What sort of measures have you been taking in terms social distancing and keeping a distance from staff?
It is quite difficult to maintain social distancing in the workplace, with staff and patients, in part due to the confines of the physical space in eye departments. We’re all wearing face masks in the clinics, with the level of protection dependent on the type of activity/intervention eg intravitreal injections, lasers, surgery.
Success in dealing with COVID-19 will depend on great teamwork – every member, from the most senior surgeon to the newest administrator has a vitally important role to play. Without the support of the ‘troops’ on the ground we will not achieve success.
What is the situation with research and training?
We have been told that we can’t submit new research proposals to the ethics committees or recruit or follow-up research patients. This is in part to reduce patient footfall in the hospital.
Routine training is no longer possible and all the Royal Colleges have cancelled the National Exams at least until September. It is important to emphasise that out of this disaster one can create opportunities and experiences which will be of lifelong value. Having to work in different circumstances, scenarios, and situations at the edge of your “comfort zone” makes you evaluate your clinical practice and attitudes, and makes you take decisions that will challenge you. Therefore formal training is on hold, but there is still learning and training to be had in abundance.

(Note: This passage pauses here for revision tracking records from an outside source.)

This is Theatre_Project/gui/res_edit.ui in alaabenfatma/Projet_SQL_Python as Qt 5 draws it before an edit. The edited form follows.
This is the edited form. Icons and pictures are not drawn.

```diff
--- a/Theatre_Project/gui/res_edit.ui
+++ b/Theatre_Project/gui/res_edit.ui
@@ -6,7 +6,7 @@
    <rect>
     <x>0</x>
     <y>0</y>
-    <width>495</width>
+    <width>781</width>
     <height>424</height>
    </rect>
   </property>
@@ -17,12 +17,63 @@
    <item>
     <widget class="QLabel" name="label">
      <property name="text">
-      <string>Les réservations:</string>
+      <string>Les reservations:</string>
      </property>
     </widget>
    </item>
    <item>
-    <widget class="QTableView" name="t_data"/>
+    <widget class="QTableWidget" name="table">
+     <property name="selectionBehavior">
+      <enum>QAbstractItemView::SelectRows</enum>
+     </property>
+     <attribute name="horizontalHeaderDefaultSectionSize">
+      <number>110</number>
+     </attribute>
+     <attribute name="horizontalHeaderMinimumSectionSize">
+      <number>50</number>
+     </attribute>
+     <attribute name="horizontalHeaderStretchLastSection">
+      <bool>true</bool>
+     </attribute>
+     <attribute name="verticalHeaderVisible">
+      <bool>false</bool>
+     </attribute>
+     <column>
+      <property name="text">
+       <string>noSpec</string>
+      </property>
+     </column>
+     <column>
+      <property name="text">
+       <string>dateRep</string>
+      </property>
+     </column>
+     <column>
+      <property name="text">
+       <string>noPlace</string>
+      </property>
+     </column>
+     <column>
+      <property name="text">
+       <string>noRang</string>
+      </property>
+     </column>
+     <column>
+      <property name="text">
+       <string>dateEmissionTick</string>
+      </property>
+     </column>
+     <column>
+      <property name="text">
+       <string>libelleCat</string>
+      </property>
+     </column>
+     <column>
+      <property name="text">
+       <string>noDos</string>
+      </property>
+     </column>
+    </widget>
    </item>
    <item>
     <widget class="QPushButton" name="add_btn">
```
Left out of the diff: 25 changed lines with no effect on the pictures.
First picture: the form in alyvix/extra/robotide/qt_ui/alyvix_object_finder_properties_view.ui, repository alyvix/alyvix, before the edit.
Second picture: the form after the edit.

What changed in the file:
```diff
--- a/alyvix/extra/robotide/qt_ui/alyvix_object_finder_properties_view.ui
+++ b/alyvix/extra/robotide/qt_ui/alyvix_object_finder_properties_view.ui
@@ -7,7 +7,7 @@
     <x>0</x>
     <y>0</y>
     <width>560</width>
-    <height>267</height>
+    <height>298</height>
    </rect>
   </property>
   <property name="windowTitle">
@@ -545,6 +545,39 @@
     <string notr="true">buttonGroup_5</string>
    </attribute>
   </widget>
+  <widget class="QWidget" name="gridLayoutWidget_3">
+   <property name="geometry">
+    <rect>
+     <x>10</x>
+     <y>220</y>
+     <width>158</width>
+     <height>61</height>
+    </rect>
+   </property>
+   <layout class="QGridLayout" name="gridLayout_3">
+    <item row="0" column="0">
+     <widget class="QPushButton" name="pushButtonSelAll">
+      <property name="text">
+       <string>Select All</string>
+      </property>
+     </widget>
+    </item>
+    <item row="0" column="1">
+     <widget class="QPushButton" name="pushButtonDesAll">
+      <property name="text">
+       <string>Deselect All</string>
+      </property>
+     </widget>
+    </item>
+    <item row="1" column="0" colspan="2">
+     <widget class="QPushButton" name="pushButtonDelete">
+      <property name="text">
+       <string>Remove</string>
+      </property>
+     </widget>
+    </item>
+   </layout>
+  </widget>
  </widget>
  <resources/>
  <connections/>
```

What are your concerns about the impact on patients who might not be able to get in for appointments?
In the Oxford Eye Hospital, we have triaged our clinics with all routine appointments deferred for four to six months. Urgent conditions are being seen, bearing in mind the risk to the patient, other patients, the general public and our staff. We have modified our post-op regime to reduce follow-up visits after surgery. The biggest problems are firstly the great unknown – we don’t know how long this is going to go on, and secondly if you’re cancelling thousands of appointments, there is the risk of losing patients completely, known as “lost to follow up”, resulting in permanent visual loss.
How do you see the future of ophthalmology in the UK after this?
Very busy. Once everything has settled down, which may be a long time, there’s going to be a huge backlog, which will need to be managed. Patients are going to have to make significant compromises, for example needing cataract surgery. The way services are delivered may be very different with more use of Artificial Intelligence (AI) for consultations, as a part of imaging for virtual clinics and remote consultations. This period of great uncertainty will, I hope, lead to the opportunity and stimulus for innovation.
Out of this adversity and tragedy we have to create opportunity, opportunity for people to excel, to show leadership, to innovate and to demonstrate what we can do for our fellow mankind.
Finally, a key to success in dealing with this terrible situation is communication; between individuals, within specialties, within Eye Hospitals, within Nations and between colleagues across the world. I would like to congratulate the ESCRS team for their major contribution to this key element.